# What the task requires
Only the lines with "html" in them need to be copied from the listing.

----- Given information -----

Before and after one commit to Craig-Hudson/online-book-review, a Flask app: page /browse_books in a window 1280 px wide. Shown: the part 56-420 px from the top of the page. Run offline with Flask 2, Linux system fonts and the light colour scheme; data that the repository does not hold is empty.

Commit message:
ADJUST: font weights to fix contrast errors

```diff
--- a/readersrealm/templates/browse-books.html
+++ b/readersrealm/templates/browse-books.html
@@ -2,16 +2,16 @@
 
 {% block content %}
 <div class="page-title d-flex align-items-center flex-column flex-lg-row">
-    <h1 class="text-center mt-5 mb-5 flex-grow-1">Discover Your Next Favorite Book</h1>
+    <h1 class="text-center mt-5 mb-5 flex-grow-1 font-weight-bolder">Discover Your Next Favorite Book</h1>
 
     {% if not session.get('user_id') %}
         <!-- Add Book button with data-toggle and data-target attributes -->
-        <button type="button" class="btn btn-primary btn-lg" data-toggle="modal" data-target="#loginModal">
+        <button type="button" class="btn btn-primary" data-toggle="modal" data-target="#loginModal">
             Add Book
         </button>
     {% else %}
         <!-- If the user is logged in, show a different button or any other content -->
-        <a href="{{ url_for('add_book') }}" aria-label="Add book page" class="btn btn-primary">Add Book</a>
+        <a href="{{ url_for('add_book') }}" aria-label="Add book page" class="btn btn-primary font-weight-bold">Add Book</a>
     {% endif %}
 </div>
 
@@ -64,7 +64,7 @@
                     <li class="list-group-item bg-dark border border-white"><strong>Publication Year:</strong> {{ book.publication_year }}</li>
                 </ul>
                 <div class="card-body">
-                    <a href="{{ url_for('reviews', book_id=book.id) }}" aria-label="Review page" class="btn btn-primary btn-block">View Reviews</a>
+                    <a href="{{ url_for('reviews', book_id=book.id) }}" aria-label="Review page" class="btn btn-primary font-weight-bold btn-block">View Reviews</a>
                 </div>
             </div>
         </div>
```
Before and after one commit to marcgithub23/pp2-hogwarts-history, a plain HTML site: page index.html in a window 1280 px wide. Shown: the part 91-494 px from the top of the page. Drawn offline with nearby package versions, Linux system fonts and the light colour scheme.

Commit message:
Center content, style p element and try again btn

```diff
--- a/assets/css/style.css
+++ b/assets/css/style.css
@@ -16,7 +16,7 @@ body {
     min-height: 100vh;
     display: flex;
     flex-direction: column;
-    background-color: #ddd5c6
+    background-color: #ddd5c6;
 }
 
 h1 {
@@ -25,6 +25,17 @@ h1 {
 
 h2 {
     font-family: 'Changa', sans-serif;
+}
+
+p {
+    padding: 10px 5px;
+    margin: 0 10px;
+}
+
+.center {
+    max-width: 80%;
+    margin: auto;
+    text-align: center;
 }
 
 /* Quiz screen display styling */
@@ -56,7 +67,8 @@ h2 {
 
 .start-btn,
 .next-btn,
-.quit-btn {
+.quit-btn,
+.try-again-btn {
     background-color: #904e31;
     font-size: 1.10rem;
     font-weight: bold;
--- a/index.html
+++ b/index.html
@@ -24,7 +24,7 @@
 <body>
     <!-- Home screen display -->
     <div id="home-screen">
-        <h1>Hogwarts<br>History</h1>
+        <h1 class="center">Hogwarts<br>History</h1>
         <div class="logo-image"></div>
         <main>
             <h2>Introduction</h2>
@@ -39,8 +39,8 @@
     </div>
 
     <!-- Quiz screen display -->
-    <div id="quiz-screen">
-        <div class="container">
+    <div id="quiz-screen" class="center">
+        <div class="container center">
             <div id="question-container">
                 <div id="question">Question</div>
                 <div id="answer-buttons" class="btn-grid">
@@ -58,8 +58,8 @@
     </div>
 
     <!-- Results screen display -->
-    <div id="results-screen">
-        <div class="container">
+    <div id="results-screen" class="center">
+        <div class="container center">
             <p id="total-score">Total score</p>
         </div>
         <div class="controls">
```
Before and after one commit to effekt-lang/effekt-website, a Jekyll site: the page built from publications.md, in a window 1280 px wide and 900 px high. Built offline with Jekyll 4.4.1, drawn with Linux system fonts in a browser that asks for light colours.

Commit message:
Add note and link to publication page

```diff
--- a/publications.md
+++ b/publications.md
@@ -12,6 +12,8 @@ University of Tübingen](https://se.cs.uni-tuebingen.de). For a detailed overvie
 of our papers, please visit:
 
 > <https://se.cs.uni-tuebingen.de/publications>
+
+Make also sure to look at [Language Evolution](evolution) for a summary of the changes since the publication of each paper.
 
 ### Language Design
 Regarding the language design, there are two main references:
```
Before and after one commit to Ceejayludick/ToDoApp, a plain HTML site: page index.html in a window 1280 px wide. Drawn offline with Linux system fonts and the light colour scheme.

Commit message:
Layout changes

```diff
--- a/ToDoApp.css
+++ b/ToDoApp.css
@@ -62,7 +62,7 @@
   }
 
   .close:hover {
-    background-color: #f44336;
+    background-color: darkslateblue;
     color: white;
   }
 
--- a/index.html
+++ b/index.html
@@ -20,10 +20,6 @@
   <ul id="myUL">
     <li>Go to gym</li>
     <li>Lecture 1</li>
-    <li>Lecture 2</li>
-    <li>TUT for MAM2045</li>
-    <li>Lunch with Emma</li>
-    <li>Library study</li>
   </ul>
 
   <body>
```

-----

# Output
--- a/readersrealm/templates/browse-books.html
+++ b/readersrealm/templates/browse-books.html
Before and after one commit to marcgithub23/pp2-hogwarts-history, a plain HTML site: page index.html in a window 1280 px wide. Shown: the part 91-494 px from the top of the page. Drawn offline with nearby package versions, Linux system fonts and the light colour scheme.
--- a/index.html
+++ b/index.html
Before and after one commit to Ceejayludick/ToDoApp, a plain HTML site: page index.html in a window 1280 px wide. Drawn offline with Linux system fonts and the light colour scheme.
--- a/index.html
+++ b/index.html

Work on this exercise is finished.